“I think if you look at his record cumulatively — and I know this is how Black leaders see it — you can’t forgive anyone who ran as a segregationist candidate for president and who said some of the incendiary things that he said on the campaign trail,” Thompson said.
Taken as a whole, Thurmond’s legacy is “complicated,” Thompson said.
In the wake of George Floyd’s death, calls to rename buildings named after racists, white supremacists and segregationists have grown throughout the country. At the University of South Carolina, students, alumni, athletes and even prominent figures like women’s basketball coach Dawn Staley have called on the university to rename the Strom Thurmond Wellness and Fitness Center, citing Thurmond’s segregationist views and opposition to the Civil Rights movement.
Thompson, who is the Washington editor at the nonprofit news group ProPublica, declined to say whether the names should be changed because she has to be nonpartisan in her coverage, she said.
“I find it both interesting and very understandable that the Black community, suddenly feeling a sense of empowerment, would want to do something about this,” Thompson said.
The University of South Carolina has already moved to rename a women’s dorm named after J. Marion Sims, who was credited with founding modern gynecology, but did so by experimenting on enslaved women.
Neither the Sims nor Thurmond buildings can be renamed without an act of the state Legislature, according to the South Carolina Heritage Act.
Thurmond was elected nine times to the U.S. Senate to represent South Carolina.

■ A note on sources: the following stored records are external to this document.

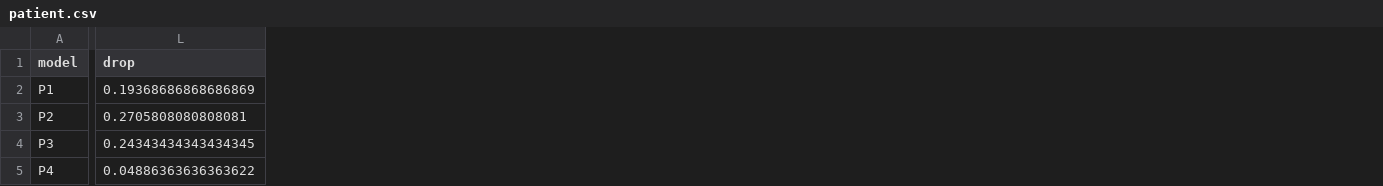
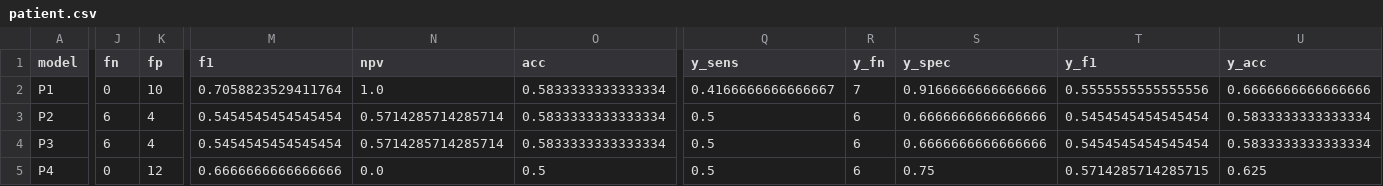
Before and after one commit to Sherif-Hussein/leukemia-leakage-benchmark, a CSV file: manuscript/tables/patient.csv, drawn as a sheet; only a part is shown, gaps mark what is left out; removed rows and columns are numbered as before the commit, all else as after; the diff covers the shown part only; the diff names each change by its address in the sheet, - before the commit and + after, or states it on an @@ line.

```diff
--- a/manuscript/tables/patient.csv
+++ b/manuscript/tables/patient.csv
+column J (fn), rows 2-5: 0 | 6 | 6 | 0
+column K (fp), rows 2-5: 10 | 4 | 4 | 12
+column M (f1), rows 2-5: 0.7058823529411764 | 0.5454545454545454 | 0.5454545454545454 | 0.6666666666666666
+column N (npv), rows 2-5: 1.0 | 0.5714285714285714 | 0.5714285714285714 | 0.0
+column O (acc), rows 2-5: 0.5833333333333334 | 0.5833333333333334 | 0.5833333333333334 | 0.5
-column L (drop), rows 2-5: 0.19368686868686869 | 0.2705808080808081 | 0.24343434343434345 | 0.04886363636363622
+column Q (y_sens), rows 2-5: 0.4166666666666667 | 0.5 | 0.5 | 0.5
+column R (y_fn), rows 2-5: 7 | 6 | 6 | 6
+column S (y_spec), rows 2-5: 0.9166666666666666 | 0.6666666666666666 | 0.6666666666666666 | 0.75
+column T (y_f1), rows 2-5: 0.5555555555555556 | 0.5454545454545454 | 0.5454545454545454 | 0.5714285714285715
+column U (y_acc), rows 2-5: 0.6666666666666666 | 0.5833333333333334 | 0.5833333333333334 | 0.625
```
Also changed, not shown: 37 edited cells elsewhere in this file, manuscript/tables/leakage.csv, manuscript/tables/paired_tests.csv, 44 other files.
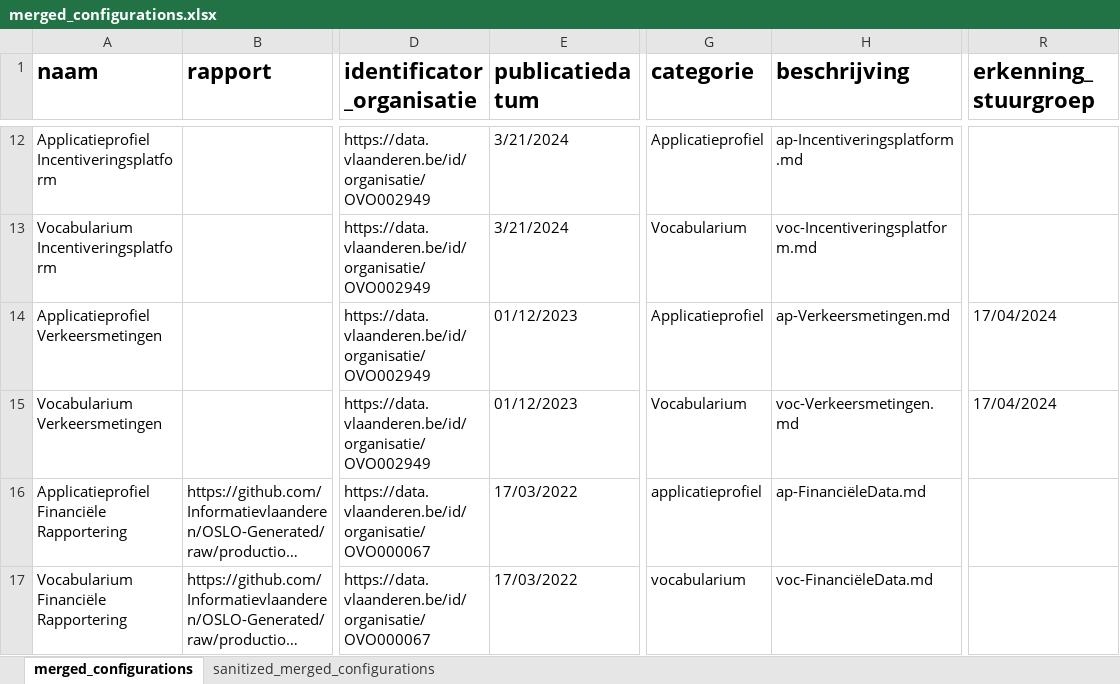
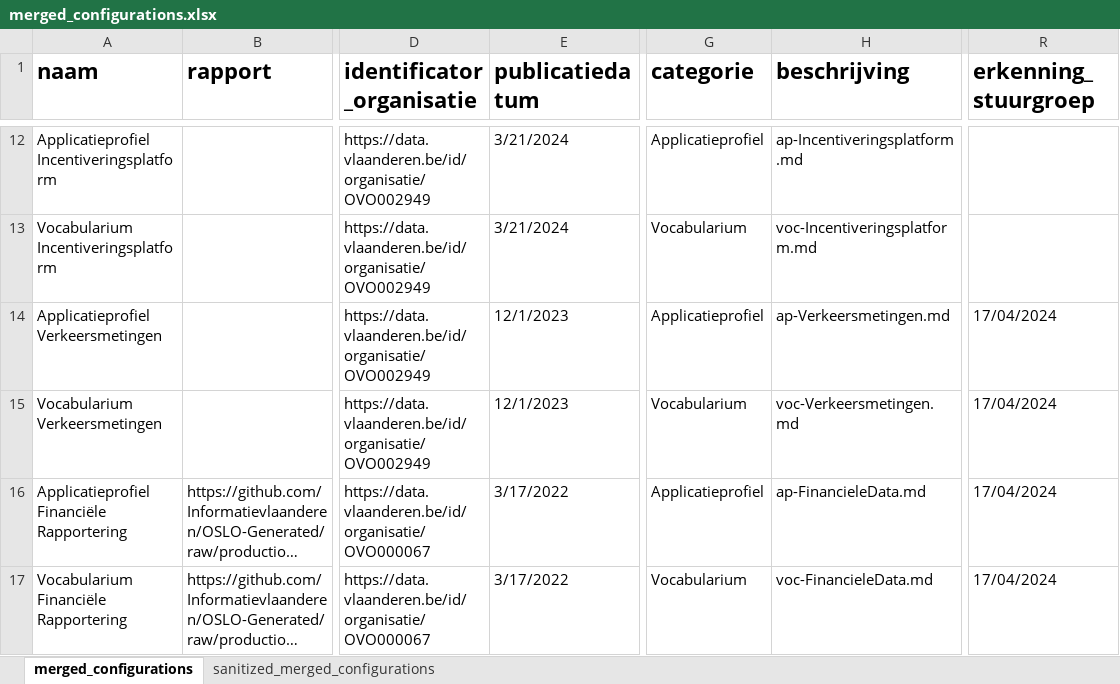
Before and after one commit to Informatievlaanderen/OSLO-Standaardenregister-validator, an Excel workbook: report/merged_configurations.xlsx, sheet merged_configurations, drawn as a sheet; only a part is shown, gaps mark what is left out; long unchanged cells end in …; values as stored, in another font and other column widths than the file's, no borders; the diff covers the shown part only; the diff names each change by its address in the sheet, - before the commit and + after, or states it on an @@ line.

```diff
--- a/report/merged_configurations.xlsx (sheet merged_configurations)
+++ b/report/merged_configurations.xlsx (sheet merged_configurations)
-E14:E15 (publicatiedatum): 01/12/2023
+E14:E15 (publicatiedatum): 12/1/2023
-E16:E17 (publicatiedatum): 17/03/2022
+E16:E17 (publicatiedatum): 3/17/2022
-G16 (categorie): applicatieprofiel
+G16 (categorie): Applicatieprofiel
-H16 (beschrijving): ap-FinanciëleData.md
+H16 (beschrijving): ap-FinancieleData.md
-R16:R17 (erkenning_stuurgroep): (empty)
+R16:R17 (erkenning_stuurgroep): 17/04/2024
-G17 (categorie): vocabularium
+G17 (categorie): Vocabularium
-H17 (beschrijving): voc-FinanciëleData.md
+H17 (beschrijving): voc-FinancieleData.md
```
Also changed, not shown: 2 added rows and 110 edited cells elsewhere in this sheet, sheet sanitized_merged_configurations, 4 other files.
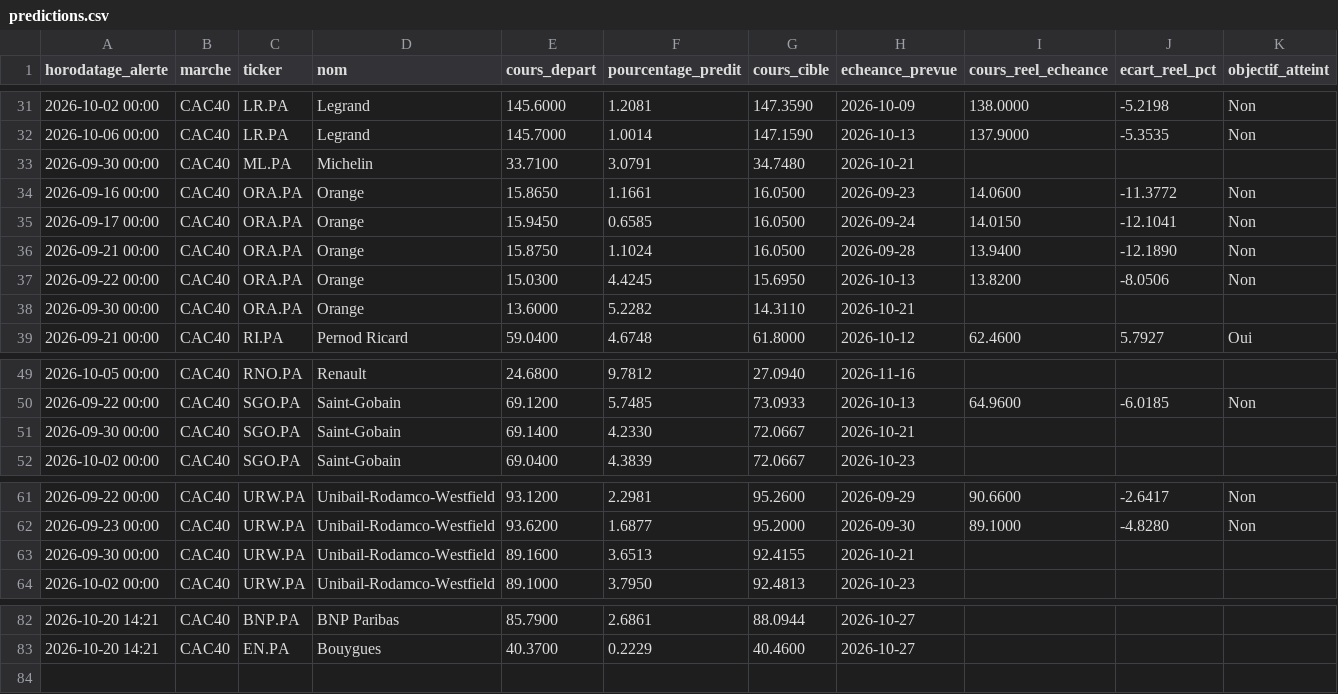
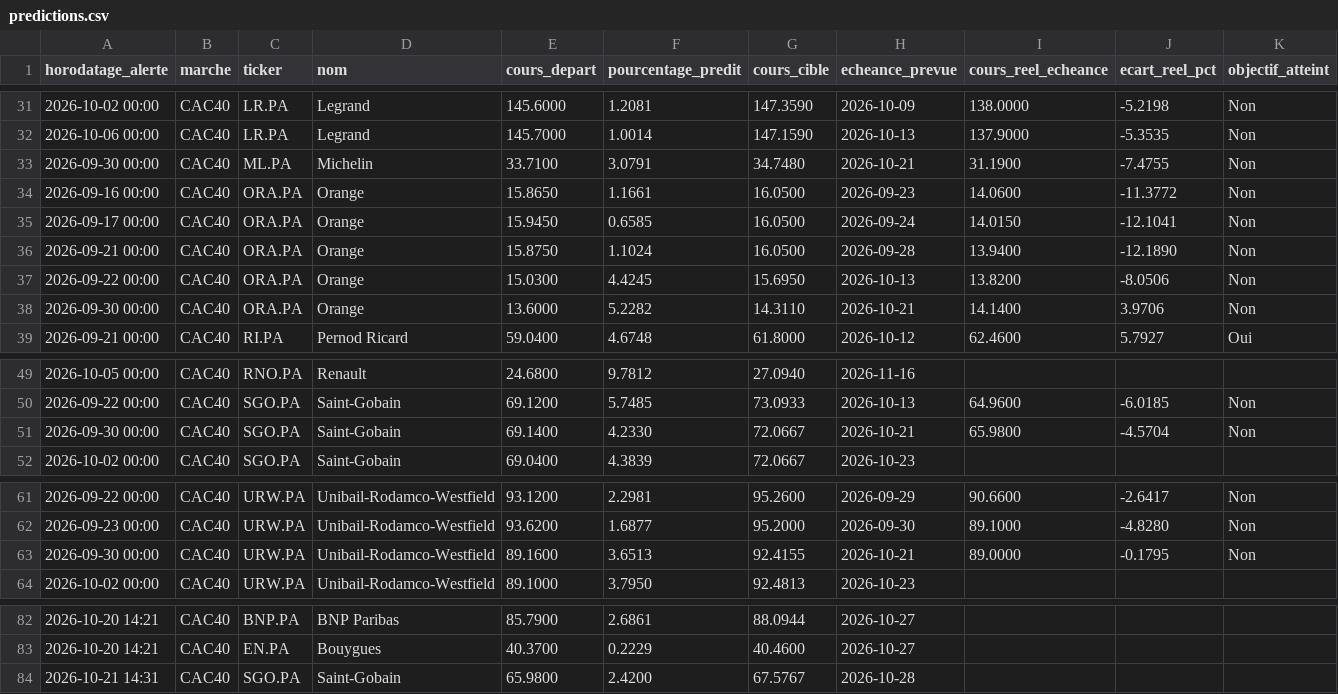
Before and after one commit to 2z7sjjgfw5-ops/Bourse, a CSV file: state/predictions.csv, drawn as a sheet; only a part is shown, gaps mark what is left out.

```diff
--- a/state/predictions.csv
+++ b/state/predictions.csv
@@ -32,3 +32,3 @@ horodatage_alerte,marche,ticker,nom,cours_depart,pourcentage_predit,cours_cible,
 2026-10-06 00:00,CAC40,LR.PA,Legrand,145.7000,1.0014,147.1590,2026-10-13,137.9000,-5.3535,Non
-2026-09-30 00:00,CAC40,ML.PA,Michelin,33.7100,3.0791,34.7480,2026-10-21,,,
+2026-09-30 00:00,CAC40,ML.PA,Michelin,33.7100,3.0791,34.7480,2026-10-21,31.1900,-7.4755,Non
 2026-09-16 00:00,CAC40,ORA.PA,Orange,15.8650,1.1661,16.0500,2026-09-23,14.0600,-11.3772,Non
@@ -37,3 +37,3 @@ horodatage_alerte,marche,ticker,nom,cours_depart,pourcentage_predit,cours_cible,
 2026-09-22 00:00,CAC40,ORA.PA,Orange,15.0300,4.4245,15.6950,2026-10-13,13.8200,-8.0506,Non
-2026-09-30 00:00,CAC40,ORA.PA,Orange,13.6000,5.2282,14.3110,2026-10-21,,,
+2026-09-30 00:00,CAC40,ORA.PA,Orange,13.6000,5.2282,14.3110,2026-10-21,14.1400,3.9706,Non
 2026-09-21 00:00,CAC40,RI.PA,Pernod Ricard,59.0400,4.6748,61.8000,2026-10-12,62.4600,5.7927,Oui
@@ -50,3 +50,3 @@ horodatage_alerte,marche,ticker,nom,cours_depart,pourcentage_predit,cours_cible,
 2026-09-22 00:00,CAC40,SGO.PA,Saint-Gobain,69.1200,5.7485,73.0933,2026-10-13,64.9600,-6.0185,Non
-2026-09-30 00:00,CAC40,SGO.PA,Saint-Gobain,69.1400,4.2330,72.0667,2026-10-21,,,
+2026-09-30 00:00,CAC40,SGO.PA,Saint-Gobain,69.1400,4.2330,72.0667,2026-10-21,65.9800,-4.5704,Non
 2026-10-02 00:00,CAC40,SGO.PA,Saint-Gobain,69.0400,4.3839,72.0667,2026-10-23,,,
@@ -62,3 +62,3 @@ horodatage_alerte,marche,ticker,nom,cours_depart,pourcentage_predit,cours_cible,
 2026-09-23 00:00,CAC40,URW.PA,Unibail-Rodamco-Westfield,93.6200,1.6877,95.2000,2026-09-30,89.1000,-4.8280,Non
-2026-09-30 00:00,CAC40,URW.PA,Unibail-Rodamco-Westfield,89.1600,3.6513,92.4155,2026-10-21,,,
+2026-09-30 00:00,CAC40,URW.PA,Unibail-Rodamco-Westfield,89.1600,3.6513,92.4155,2026-10-21,89.0000,-0.1795,Non
 2026-10-02 00:00,CAC40,URW.PA,Unibail-Rodamco-Westfield,89.1000,3.7950,92.4813,2026-10-23,,,
@@ -83 +83,2 @@ horodatage_alerte,marche,ticker,nom,cours_depart,pourcentage_predit,cours_cible,
 2026-10-20 14:21,CAC40,EN.PA,Bouygues,40.3700,0.2229,40.4600,2026-10-27,,,
+2026-10-21 14:31,CAC40,SGO.PA,Saint-Gobain,65.9800,2.4200,67.5767,2026-10-28,,,
```
Also changed, not shown: 2 other files.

While he was not known for any major legislative achievements, he blazed the trail for how to get elected by offering constituent services, Thompson said.
It’s a road that Sen. Lindsay Graham, who took over Thurmond’s seat in 2003, followed, especially early on, Thompson said.
“I think Lindsay Graham in the beginning of his career modeled himself on Thurmond’s constituent service record,” Thompson said. “He did things for people. He helped people. He went to the small towns of S.C. and met with constituents about every routine issue about every little item that might require federal intervention and he delivered.”
While Graham and Thurmond are very different people — Thurmond was loud and fiery and Graham is more “even handed” — some of the racial allegations that haunted Thurmond also have popped up recently with Graham, Thompson said.
A recent allegation against Graham’s campaign was that it altered a photo of Graham opponent Jamie Harrison to darken the color of his skin, according to CNN.
Graham’s campaign callled the controversy “fake.”
“The artistic effect used, the same one the Harrison campaign used multiple times this month in their own graphics and that our campaign used on Senator Graham just two days earlier, is a non-story,” Graham’s campaign said in a statement sent to McClatchy News in July.
The altered photo of Harrison “really harkens back to the era of Thurmond, some of his earlier races, some of the political advice he would get from advisers who were urging him to stir the pot on racial issues,” Thompson said, citing the recent controversy.
Thompson and Bass co-authored two books about Thurmond. The first, published in 1998, is “Ol’ Strom, An unauthorized biography of Strom Thurmond.”. The second, published in 2005, is “Strom: The complicated personal and political life of Strom Thurmond.”
Thompson is a Pulitzer Prize winning reporter who is perhaps best known locally for breaking the story of Thurmond’s secret, biracial child, Essie Mae Washington, in 2003.
When Thompson first discovered that Thurmond had a biracial daughter, she saw it as the “ultimate hypocrisy,” but Washington didn’t see it that way, Thompson said.
“She, first of all, was an extremely kind and generous woman, who saw Thurmond as a father who just for whatever reason could not publicly acknowledge her,” Thompson said. “There was very little bitterness toward him and how she was treated. So it’s a really complex and interesting human dynamic.”
©2020 The State (Columbia, S.C.)